(Problem statement) Below are some entries; reproduce them exactly and leave every picture out.

Edit difference data
......

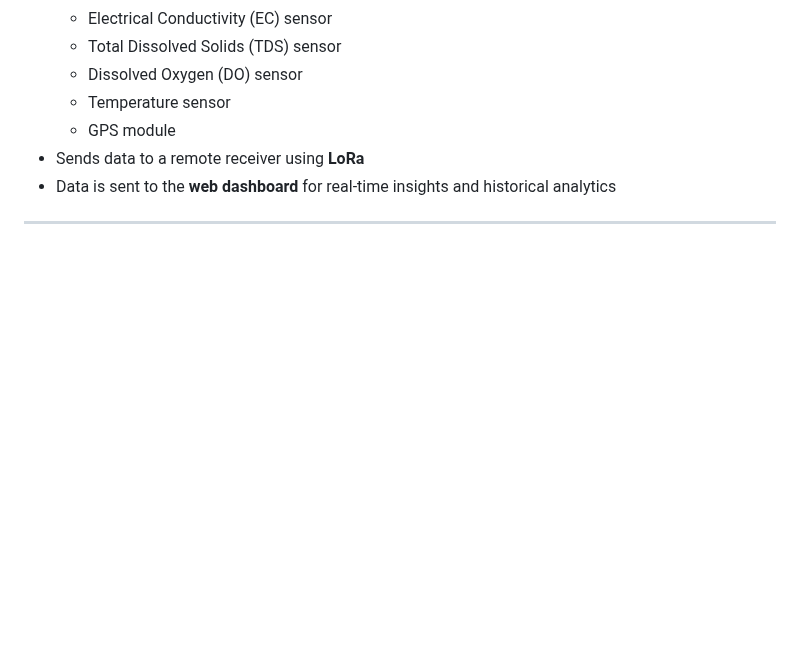
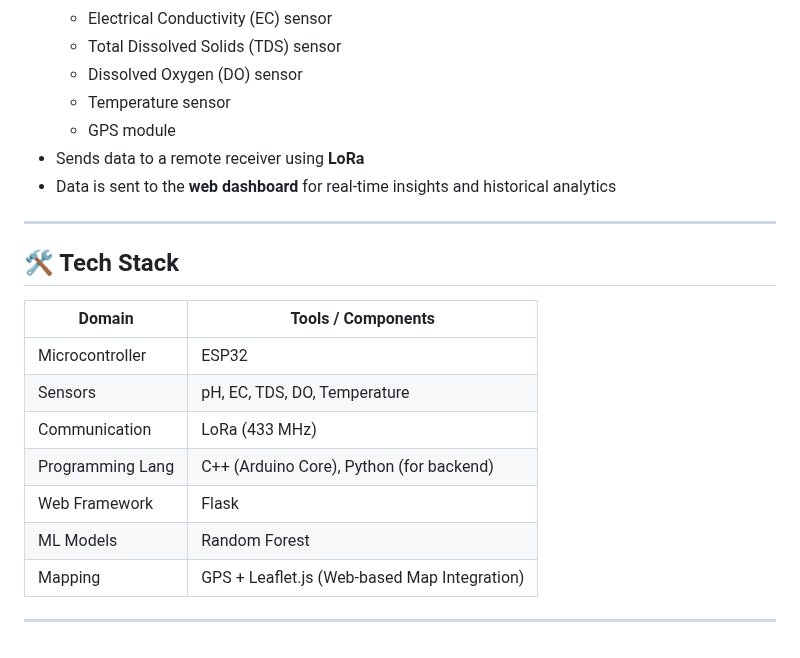
Before and after one commit to azzan02/BlueShield-USV, a Markdown page: README.md, the part around the change. GitHub-like rendering; blank space fills up the shorter version.

```diff
--- a/README.md
+++ b/README.md
@@ -74,3 +74,17 @@ The models were trained on a dataset of water quality parameters and deployed vi
 - Data is sent to the **web dashboard** for real-time insights and historical analytics
 
 ---
+
+## 🛠️ Tech Stack
+
+| Domain           | Tools / Components                             |
+|------------------|-------------------------------------------------|
+| Microcontroller  | ESP32                                           |
+| Sensors          | pH, EC, TDS, DO, Temperature                    |
+| Communication    | LoRa (433 MHz)                                  |
+| Programming Lang | C++ (Arduino Core), Python (for backend)        |
+| Web Framework    | Flask                                           |
+| ML Models        | Random Forest                                   |
+| Mapping          | GPS + Leaflet.js (Web-based Map Integration)    |
+
+---
```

......

(Solution to the problem)
Before and after one commit to azzan02/BlueShield-USV, a Markdown page: README.md, the part around the change. GitHub-like rendering; blank space fills up the shorter version.

```diff
--- a/README.md
+++ b/README.md
@@ -74,3 +74,17 @@ The models were trained on a dataset of water quality parameters and deployed vi
 - Data is sent to the **web dashboard** for real-time insights and historical analytics
 
 ---
+
+## 🛠️ Tech Stack
+
+| Domain           | Tools / Components                             |
+|------------------|-------------------------------------------------|
+| Microcontroller  | ESP32                                           |
+| Sensors          | pH, EC, TDS, DO, Temperature                    |
+| Communication    | LoRa (433 MHz)                                  |
+| Programming Lang | C++ (Arduino Core), Python (for backend)        |
+| Web Framework    | Flask                                           |
+| ML Models        | Random Forest                                   |
+| Mapping          | GPS + Leaflet.js (Web-based Map Integration)    |
+
+---
```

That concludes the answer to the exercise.